◆ **Exercise directions**
Show all lines of the listing that contain the word "kafka".

◆ **Provided entries**
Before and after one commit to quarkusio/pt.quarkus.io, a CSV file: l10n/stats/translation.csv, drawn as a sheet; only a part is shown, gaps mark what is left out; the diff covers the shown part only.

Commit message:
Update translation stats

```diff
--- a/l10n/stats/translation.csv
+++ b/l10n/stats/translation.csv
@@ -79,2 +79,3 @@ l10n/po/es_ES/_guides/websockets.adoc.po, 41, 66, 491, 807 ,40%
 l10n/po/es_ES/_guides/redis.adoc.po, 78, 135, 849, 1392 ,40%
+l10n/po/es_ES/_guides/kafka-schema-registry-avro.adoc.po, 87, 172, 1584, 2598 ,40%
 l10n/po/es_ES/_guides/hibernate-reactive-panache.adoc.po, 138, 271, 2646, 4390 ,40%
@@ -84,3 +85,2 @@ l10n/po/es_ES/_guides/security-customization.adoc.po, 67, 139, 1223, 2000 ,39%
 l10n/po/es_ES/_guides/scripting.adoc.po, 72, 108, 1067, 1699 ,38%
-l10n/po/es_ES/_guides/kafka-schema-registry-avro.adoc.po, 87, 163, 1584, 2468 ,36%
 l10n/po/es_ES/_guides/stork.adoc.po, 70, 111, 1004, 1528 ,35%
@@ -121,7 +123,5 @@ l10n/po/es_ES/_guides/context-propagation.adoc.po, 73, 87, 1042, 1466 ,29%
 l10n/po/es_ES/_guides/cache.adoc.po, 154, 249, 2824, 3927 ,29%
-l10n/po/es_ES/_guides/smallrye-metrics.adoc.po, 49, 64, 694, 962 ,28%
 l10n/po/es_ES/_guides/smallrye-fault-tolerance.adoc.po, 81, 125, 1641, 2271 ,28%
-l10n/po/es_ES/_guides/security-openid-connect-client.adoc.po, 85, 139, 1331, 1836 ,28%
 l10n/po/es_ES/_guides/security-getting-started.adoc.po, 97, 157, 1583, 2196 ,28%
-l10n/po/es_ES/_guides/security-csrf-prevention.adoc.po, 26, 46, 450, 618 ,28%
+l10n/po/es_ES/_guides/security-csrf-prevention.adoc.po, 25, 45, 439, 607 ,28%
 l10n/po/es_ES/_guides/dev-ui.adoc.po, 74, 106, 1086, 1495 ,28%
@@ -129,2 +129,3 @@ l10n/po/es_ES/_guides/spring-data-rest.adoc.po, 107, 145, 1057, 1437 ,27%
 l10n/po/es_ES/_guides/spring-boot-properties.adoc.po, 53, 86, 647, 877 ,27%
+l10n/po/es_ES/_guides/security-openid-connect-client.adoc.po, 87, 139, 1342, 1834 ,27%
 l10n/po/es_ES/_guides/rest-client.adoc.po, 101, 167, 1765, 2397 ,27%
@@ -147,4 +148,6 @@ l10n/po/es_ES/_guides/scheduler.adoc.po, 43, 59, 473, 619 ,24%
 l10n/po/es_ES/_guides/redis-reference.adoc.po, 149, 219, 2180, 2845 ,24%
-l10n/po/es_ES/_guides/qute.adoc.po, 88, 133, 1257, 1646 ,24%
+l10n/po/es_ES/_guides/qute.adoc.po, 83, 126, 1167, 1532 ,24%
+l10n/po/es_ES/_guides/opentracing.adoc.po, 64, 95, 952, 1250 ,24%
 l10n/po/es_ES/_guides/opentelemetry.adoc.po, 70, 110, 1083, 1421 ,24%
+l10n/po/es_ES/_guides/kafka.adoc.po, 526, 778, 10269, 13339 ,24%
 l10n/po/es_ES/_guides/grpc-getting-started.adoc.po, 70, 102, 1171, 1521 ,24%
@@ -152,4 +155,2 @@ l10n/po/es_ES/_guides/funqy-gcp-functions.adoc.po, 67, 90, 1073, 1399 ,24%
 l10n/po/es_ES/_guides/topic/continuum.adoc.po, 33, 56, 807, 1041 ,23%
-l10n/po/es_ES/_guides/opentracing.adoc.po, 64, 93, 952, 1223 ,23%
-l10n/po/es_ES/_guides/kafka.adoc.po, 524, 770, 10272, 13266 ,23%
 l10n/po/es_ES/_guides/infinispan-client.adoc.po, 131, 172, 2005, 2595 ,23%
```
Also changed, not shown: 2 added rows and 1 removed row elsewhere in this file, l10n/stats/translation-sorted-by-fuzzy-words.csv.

◆ **Exercise response**
+l10n/po/es_ES/_guides/kafka-schema-registry-avro.adoc.po, 87, 172, 1584, 2598 ,40%
-l10n/po/es_ES/_guides/kafka-schema-registry-avro.adoc.po, 87, 163, 1584, 2468 ,36%
+l10n/po/es_ES/_guides/kafka.adoc.po, 526, 778, 10269, 13339 ,24%
-l10n/po/es_ES/_guides/kafka.adoc.po, 524, 770, 10272, 13266 ,23%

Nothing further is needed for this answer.